We could be living in a world where education is not a privilege for the few, but a right for all. A more educated world would mean a more economically developed world, a more peaceful world, and a better world for our children and our children’s children.
In 2009 I founded University of the People. It was the world’s first non-profit, tuition-free accredited online university. After having established the first online university outside of the U.S through a partnership with the University of Liverpool, I saw first-hand how powerful and revolutionary online learning could be. Simply put, online learning has the potential to change the world.
Online learning is positively liberating for the millions of people who cannot possibly hold down studying for an academic degree while working at the same time in order to survive. UNESCO estimates that by 2025, there will be nearly 100 million young people seeking seats in universities that don’t exist. UoPeople is an essential part of avoiding such a tragic missed opportunity for would-be students.
Online education alleviates the prohibitive constraints of available seats and high costs in traditional higher education settings. Indeed, it is the most effective solution for addressing global issues of accessibility and affordability of higher education – even for the most constrained individuals around the world for whom the idea of higher education may seem far out of reach. Through correct crafting of the learning environment and study materials, the personal attention, classroom cohesion, and academic quality available at high quality traditional institutions can be maintained in the online model.
While the online model may not be for everyone, its obvious benefits with regard to affordability and accessibility cannot be denied. As such, it does not serve to replace physical schools but to supplement them at a much reduced cost to satisfy the need for an increasingly educated society.
From the very beginning, UoPeople was intended to be a university for the people and by the people. Using open-source technology, Open Educational Resources, peer-to-peer learning and the assistance of thousands of volunteers worldwide, at UoPeople we designed a global university to open the gates to university studies for all qualified high school graduates, despite financial, geographic, societal or personal constraints.
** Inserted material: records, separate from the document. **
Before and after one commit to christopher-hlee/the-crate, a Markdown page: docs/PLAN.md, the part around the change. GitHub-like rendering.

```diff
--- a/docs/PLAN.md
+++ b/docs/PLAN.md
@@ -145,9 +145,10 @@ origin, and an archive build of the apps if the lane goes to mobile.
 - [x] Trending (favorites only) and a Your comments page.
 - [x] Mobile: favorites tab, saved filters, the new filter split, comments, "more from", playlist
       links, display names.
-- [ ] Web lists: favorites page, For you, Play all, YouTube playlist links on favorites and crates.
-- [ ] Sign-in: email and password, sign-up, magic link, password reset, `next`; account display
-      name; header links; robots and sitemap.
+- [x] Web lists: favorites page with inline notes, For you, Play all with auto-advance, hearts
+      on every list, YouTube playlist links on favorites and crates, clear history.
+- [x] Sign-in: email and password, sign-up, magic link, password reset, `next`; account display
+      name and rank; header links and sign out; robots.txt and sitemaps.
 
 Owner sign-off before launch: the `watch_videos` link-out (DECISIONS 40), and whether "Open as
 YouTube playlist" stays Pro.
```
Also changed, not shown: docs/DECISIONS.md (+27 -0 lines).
Included among the student body is an impressive array of survivors who have faced or are currently facing serious challenges and obstacles to their academic pursuits. These include, among others, survivors of the Rwandan genocide, survivors of the earthquakes in Nepal and Haiti, survivors of the tsunamis in South East Asia, over 1,000 refugees from around the world who have escaped various conflicts or disasters, students who were/are homeless, students who are trying to overcome abject poverty, women students in various countries where studying at a university is not part of the cultural norm, and of course, thousands of students merely digging their way out of the burden of student loan debt. For many, UoPeople offers an alternative when no other alternative may exist.
Vice-Chancellor Emeritus of Oxford University Professor Sir Colin Lucas, a UoPeople President’s Council member and head of its Emergency Refugees Initiative, says: “The key to change is education. Possessing a degree will not only impact on the personal circumstances of refugee students, their families and communities. It will also hold significant value for the future economic and social development of refugees’ host countries.”
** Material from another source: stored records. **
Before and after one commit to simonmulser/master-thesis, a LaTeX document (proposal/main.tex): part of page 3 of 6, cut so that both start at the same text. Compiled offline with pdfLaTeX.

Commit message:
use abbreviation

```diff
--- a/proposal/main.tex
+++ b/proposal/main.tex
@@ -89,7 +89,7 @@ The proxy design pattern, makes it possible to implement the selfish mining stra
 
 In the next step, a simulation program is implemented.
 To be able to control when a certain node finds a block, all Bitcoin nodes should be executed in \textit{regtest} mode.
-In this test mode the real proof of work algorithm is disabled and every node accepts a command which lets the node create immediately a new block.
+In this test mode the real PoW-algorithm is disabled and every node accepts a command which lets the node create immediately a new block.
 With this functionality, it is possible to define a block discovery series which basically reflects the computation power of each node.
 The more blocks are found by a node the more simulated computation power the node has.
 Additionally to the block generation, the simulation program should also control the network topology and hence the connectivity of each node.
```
This initiative has received growing support from a number of foundations, including The Gates Foundation, Ford Foundation, Carnegie Corporation, Hewlett Foundation, Fondation Hoffmann, and companies such as HP, Google, Microsoft, Intel, Western Union, Estee Lauder, Deloitte, Pfizer and many more, which is crucial to the university having become financially sustainable. UoPeople also has academic partnerships with Yale ISP Law School for research; New York University (NYU), University of California Berkeley and the University of Edinburgh to accept students.
The hardships that many of UoPeople’s students have experienced in their path toward higher education cannot be reversed; their futures, however, can be transformed. The key to change is education. The student body has doubled itself every year for the last few years and as such, its need for support is growing accordingly. Consider being part of this revolution by helping it happen.